** Task inputs follows **
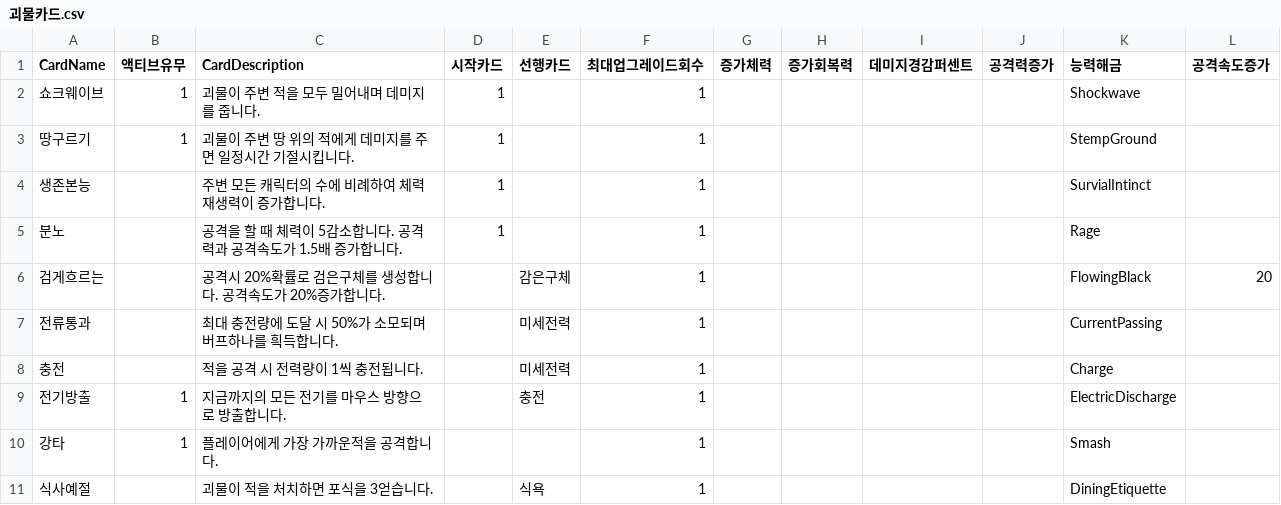
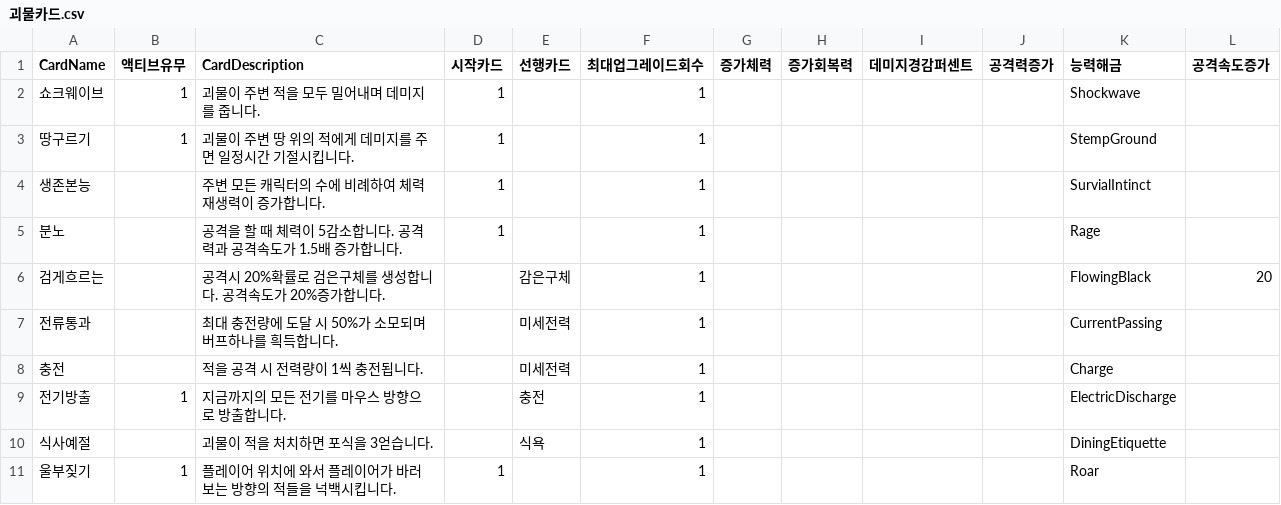
Before and after one commit to tjdjsh98/DefenseA, a CSV file: Assets/Data/괴물카드.csv, drawn as a sheet; removed rows and columns are numbered as before the commit, all else as after; the diff names each change by its address in the sheet, - before the commit and + after, or states it on an @@ line.

```diff
--- a/Assets/Data/괴물카드.csv
+++ b/Assets/Data/괴물카드.csv
-row 10: 강타 | 1 | 플레이어에게 가장 가까운적을 공격합니다. |  |  | 1 |  |  |  |  | Smash
+row 11: 울부짖기 | 1 | 플레이어 위치에 와서 플레이어가 바러보는 방향의 적들을 넉백시킵니다. | 1 |  | 1 |  |  |  |  | Roar
```
Also changed, not shown: 27 other files.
** End of Task inputs **
Problem statement: Word for word, repeat the lines of data above, omitting every picture.

Your solution:
Before and after one commit to tjdjsh98/DefenseA, a CSV file: Assets/Data/괴물카드.csv, drawn as a sheet; removed rows and columns are numbered as before the commit, all else as after; the diff names each change by its address in the sheet, - before the commit and + after, or states it on an @@ line.

```diff
--- a/Assets/Data/괴물카드.csv
+++ b/Assets/Data/괴물카드.csv
-row 10: 강타 | 1 | 플레이어에게 가장 가까운적을 공격합니다. |  |  | 1 |  |  |  |  | Smash
+row 11: 울부짖기 | 1 | 플레이어 위치에 와서 플레이어가 바러보는 방향의 적들을 넉백시킵니다. | 1 |  | 1 |  |  |  |  | Roar
```
Also changed, not shown: 27 other files.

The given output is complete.